- **Activity**:
If a line in the records below contains the word "scaler", return that line.

(Entries taken from a collection)
----------
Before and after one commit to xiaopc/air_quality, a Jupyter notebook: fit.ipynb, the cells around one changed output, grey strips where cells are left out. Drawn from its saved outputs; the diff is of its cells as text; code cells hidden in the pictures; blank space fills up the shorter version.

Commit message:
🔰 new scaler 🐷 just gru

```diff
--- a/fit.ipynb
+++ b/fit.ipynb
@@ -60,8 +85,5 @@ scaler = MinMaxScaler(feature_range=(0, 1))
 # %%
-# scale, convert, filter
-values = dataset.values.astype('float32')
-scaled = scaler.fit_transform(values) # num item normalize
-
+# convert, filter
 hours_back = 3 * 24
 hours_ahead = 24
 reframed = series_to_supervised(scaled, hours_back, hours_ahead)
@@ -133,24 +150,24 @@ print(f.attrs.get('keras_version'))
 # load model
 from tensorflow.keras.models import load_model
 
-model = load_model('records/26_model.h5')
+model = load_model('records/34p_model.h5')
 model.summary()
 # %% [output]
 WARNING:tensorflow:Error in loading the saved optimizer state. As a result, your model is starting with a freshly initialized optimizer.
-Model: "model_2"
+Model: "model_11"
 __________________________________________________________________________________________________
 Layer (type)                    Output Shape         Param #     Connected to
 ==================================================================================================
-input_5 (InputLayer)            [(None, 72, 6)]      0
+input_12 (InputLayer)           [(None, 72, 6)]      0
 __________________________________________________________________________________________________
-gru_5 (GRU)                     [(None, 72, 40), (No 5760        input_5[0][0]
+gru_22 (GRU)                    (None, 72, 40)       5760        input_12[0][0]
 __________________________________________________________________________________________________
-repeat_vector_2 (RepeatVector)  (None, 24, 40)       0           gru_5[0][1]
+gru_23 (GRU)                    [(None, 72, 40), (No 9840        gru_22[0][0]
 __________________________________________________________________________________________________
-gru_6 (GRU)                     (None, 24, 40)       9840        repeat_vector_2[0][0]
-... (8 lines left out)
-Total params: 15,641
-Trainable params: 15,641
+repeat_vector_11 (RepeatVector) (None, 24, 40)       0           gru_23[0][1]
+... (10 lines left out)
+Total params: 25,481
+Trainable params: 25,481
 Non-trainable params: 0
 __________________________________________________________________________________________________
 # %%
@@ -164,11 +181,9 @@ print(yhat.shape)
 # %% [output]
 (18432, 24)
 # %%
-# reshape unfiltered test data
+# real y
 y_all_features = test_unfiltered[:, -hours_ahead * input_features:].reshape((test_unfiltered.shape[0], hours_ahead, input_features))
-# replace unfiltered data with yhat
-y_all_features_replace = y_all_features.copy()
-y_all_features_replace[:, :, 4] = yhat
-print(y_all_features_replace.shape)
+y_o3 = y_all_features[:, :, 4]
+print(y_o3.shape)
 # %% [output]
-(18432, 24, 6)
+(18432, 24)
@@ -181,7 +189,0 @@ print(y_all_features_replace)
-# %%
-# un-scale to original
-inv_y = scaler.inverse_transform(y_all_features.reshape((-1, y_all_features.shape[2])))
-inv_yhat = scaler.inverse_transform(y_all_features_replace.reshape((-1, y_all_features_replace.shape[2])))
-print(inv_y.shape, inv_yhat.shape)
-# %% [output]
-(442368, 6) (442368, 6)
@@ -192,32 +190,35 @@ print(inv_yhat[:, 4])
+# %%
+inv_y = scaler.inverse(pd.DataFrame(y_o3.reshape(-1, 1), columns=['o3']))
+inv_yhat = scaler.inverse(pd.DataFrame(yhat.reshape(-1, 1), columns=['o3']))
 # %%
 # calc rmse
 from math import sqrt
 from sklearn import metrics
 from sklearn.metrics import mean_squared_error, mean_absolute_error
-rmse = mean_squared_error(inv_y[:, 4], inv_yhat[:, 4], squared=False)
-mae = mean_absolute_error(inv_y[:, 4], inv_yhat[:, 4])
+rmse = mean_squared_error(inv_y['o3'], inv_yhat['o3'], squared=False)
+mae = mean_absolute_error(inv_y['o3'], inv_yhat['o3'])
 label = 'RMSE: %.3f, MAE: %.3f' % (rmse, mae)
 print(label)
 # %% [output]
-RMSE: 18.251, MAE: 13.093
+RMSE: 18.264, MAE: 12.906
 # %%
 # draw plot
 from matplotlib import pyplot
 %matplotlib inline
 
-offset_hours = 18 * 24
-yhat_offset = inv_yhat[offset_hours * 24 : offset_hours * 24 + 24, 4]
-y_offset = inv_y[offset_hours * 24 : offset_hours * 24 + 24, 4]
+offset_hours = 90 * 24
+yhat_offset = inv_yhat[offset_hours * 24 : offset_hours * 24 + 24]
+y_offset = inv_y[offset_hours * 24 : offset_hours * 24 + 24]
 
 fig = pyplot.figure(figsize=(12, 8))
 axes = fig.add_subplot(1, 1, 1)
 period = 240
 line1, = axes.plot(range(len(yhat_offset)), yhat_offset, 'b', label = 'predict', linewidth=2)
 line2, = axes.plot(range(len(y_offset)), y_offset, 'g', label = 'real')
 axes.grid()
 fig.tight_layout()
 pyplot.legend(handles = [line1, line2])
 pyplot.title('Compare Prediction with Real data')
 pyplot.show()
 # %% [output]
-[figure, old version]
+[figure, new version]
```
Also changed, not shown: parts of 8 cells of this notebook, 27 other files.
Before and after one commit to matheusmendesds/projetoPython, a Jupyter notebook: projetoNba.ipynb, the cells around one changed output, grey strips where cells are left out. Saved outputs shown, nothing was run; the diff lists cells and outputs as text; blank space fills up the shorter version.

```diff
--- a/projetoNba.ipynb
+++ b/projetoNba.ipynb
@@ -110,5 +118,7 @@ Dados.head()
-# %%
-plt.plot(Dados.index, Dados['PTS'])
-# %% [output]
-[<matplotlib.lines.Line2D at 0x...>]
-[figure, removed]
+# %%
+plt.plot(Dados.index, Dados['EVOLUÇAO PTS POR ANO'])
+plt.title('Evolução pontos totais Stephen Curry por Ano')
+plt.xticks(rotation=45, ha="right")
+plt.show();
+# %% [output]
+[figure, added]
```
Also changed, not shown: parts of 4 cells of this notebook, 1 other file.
----------
- **Written solution**:
🔰 new scaler 🐷 just gru
@@ -60,8 +85,5 @@ scaler = MinMaxScaler(feature_range=(0, 1))
-scaled = scaler.fit_transform(values) # num item normalize
-inv_y = scaler.inverse_transform(y_all_features.reshape((-1, y_all_features.shape[2])))
-inv_yhat = scaler.inverse_transform(y_all_features_replace.reshape((-1, y_all_features_replace.shape[2])))
+inv_y = scaler.inverse(pd.DataFrame(y_o3.reshape(-1, 1), columns=['o3']))
+inv_yhat = scaler.inverse(pd.DataFrame(yhat.reshape(-1, 1), columns=['o3']))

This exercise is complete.